“Airline customer frustration isn’t new. The difference today is that consumers have many more channels to voice their frustrations,” said Harris. “As the world becomes increasingly digital, customers have more channels to vent their frustrations, including email, airline website customer complaint forms, app ratings and reviews, social media, and now DataScalp.com. Airlines must pay attention to what customers are saying in these channels and adjust their operations accordingly. Otherwise, a competitor is just one click away.”
DataScalp: The cure for common airline traveler frustration
DataScalp is a new AI-powered tool that is revolutionizing the way airlines approach data analysis. With DataScalp, airlines can quickly extract insights from a vast amount of data about them, allowing them to make informed decisions about how to improve their operations.
Today, airlines face several challenges, including rising fuel costs, increased competition and changing customer demands. These challenges are making it more important than ever for airlines to find new ways of streamlining their operations and reduce costs.
DataScalp provides airlines with a powerful new tool to help them overcome these challenges. The tool uses advanced AI algorithms to automatically analyze large amounts of data, providing airlines with valuable insights in real time. This allows airlines to make better decisions about everything from flight routes and pricing to customer service and operations.
One of DataScalp’s key features is its ability to automatically identify patterns and trends in data, even in large and complex datasets. This allows airlines to identify opportunities quickly and easily for cost savings and improved efficiency.
“DataScalp is a powerful tool that is helping airlines overcome the challenges they are facing and improve their operations. By providing real-time insights into their data, DataScalp is helping airlines make more informed decisions and stay ahead of the competition,” said Harris. “The data from this survey clearly indicates that airline customers are unhappy with the state of the air travel industry, and they are not overly optimistic about improvement. Power needs to be given back to the customers for airlines to truly provide better flying experiences.”
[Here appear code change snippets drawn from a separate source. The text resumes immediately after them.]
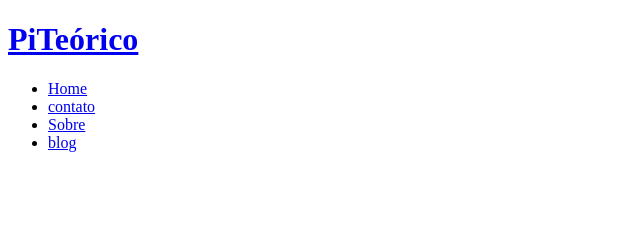
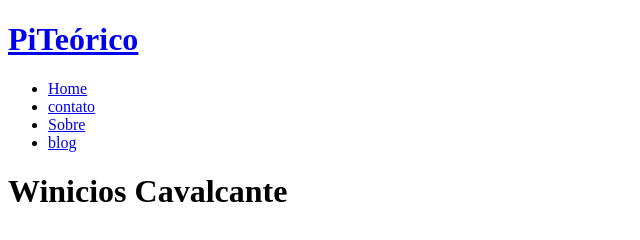
Before and after one commit to winicabe/PiTeorico, a plain HTML site: page index.html in a window 1280 px wide. Shown: the whole page, without its empty margins (0-640 px from the left). Drawn offline with Linux system fonts and the light colour scheme.

Commit message:
Update index.html

```diff
--- a/index.html
+++ b/index.html
@@ -14,5 +14,8 @@
         <li><a href="#">Sobre</a></li>
         <li><a href="#">blog</a></li>
     </ul>
+    <main>
+        <h1>Winicios Cavalcante</h1>
+    </main>
 </body>
 </html>
```
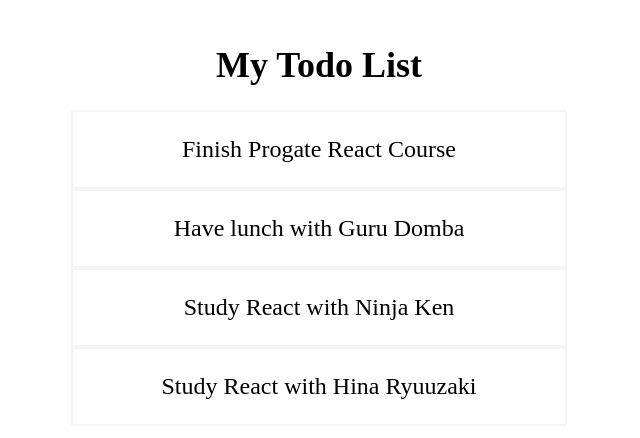
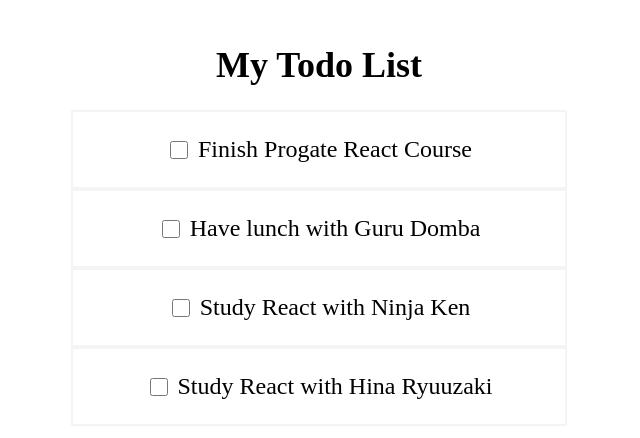
Before and after one commit to ar-kun/todoApps, a React (Vite) app: page / in a window 1280 px wide. Shown: the top 438 px of the page, without its empty margins (321-961 px from the left). Built offline with nearby package versions, Linux system fonts and the light colour scheme.

Commit message:
Develop todo toggle

```diff
--- a/src/App.jsx
+++ b/src/App.jsx
@@ -26,10 +26,20 @@
   },
  ]);
 
+ const toggleCompleted = (todoId) => {
+  const updatedTodos = todos.map((todo) => {
+   if (todo.id === todoId) {
+    todo.completed = !todo.completed;
+   }
+   return todo;
+  });
+  setTodos(updatedTodos);
+ };
+
  return (
   <div style={styles.container}>
    <h1 style={styles.title}>My Todo List</h1>
-   <Todos todos={todos} />
+   <Todos todos={todos} toggleCompleted={toggleCompleted} />
   </div>
  );
 }
--- a/src/components/TodoItem.jsx
+++ b/src/components/TodoItem.jsx
@@ -1,16 +1,43 @@
+/* eslint-disable no-unused-vars */
+/* eslint-disable react/prop-types */
 import React from 'react';
 
-const TodoItem = ({ todo }) => {
+const TodoItem = ({ todo, toggleCompleted }) => {
+ const getTodoTitleStyle = () => {
+  if (todo.completed === true) {
+   return { textDecoration: 'line-through' };
+  } else {
+   return { textDecoration: 'none' };
+  }
+ };
+
  return (
-  <div style={style}>
-   <p>{todo.title}</p>
+  <div style={styles.todoItem}>
+   {/* Panggil function getTodoTitleStyle */}
+   <input
+    type="checkbox"
+    style={styles.checkbox}
+    // Jalankan function toggleCompleted ketika checkbox di-klik
+    onChange={() => toggleCompleted(todo.id)}
+   />
+   <p style={getTodoTitleStyle()}>{todo.title}</p>
   </div>
  );
 };
 
-const style = {
- border: '2px solid #f4f4f4',
- fontSize: '24px',
+const styles = {
+ todoItem: {
+  border: '2px solid #f4f4f4',
+  fontSize: '24px',
+  display: 'flex',
+  justifyContent: 'center',
+  alignItems: 'center',
+ },
+ checkbox: {
+  marginRight: '10px',
+  height: '18px',
+  width: '18px',
+ },
 };
 
 export default TodoItem;
--- a/src/components/Todos.jsx
+++ b/src/components/Todos.jsx
@@ -1,11 +1,13 @@
+/* eslint-disable no-unused-vars */
+/* eslint-disable react/prop-types */
 import React from 'react';
 import TodoItem from './TodoItem'; // Lakukan import
 
-const Todos = ({ todos }) => {
+const Todos = ({ todos, toggleCompleted }) => {
  return (
   <div style={styles.container}>
    {todos.map((todo) => {
-    return <TodoItem key={todo.id} todo={todo} />;
+    return <TodoItem key={todo.id} todo={todo} toggleCompleted={toggleCompleted} />;
    })}
   </div>
  );
```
DataScalp is capturing and incorporating the “voice of the customer” to the highest level imaginable by providing a consumer platform that ranks businesses based upon voice of the customer data. Businesses such as airlines can use the data to improve services, inventory management, dynamic pricing, internal operations, and customer experience.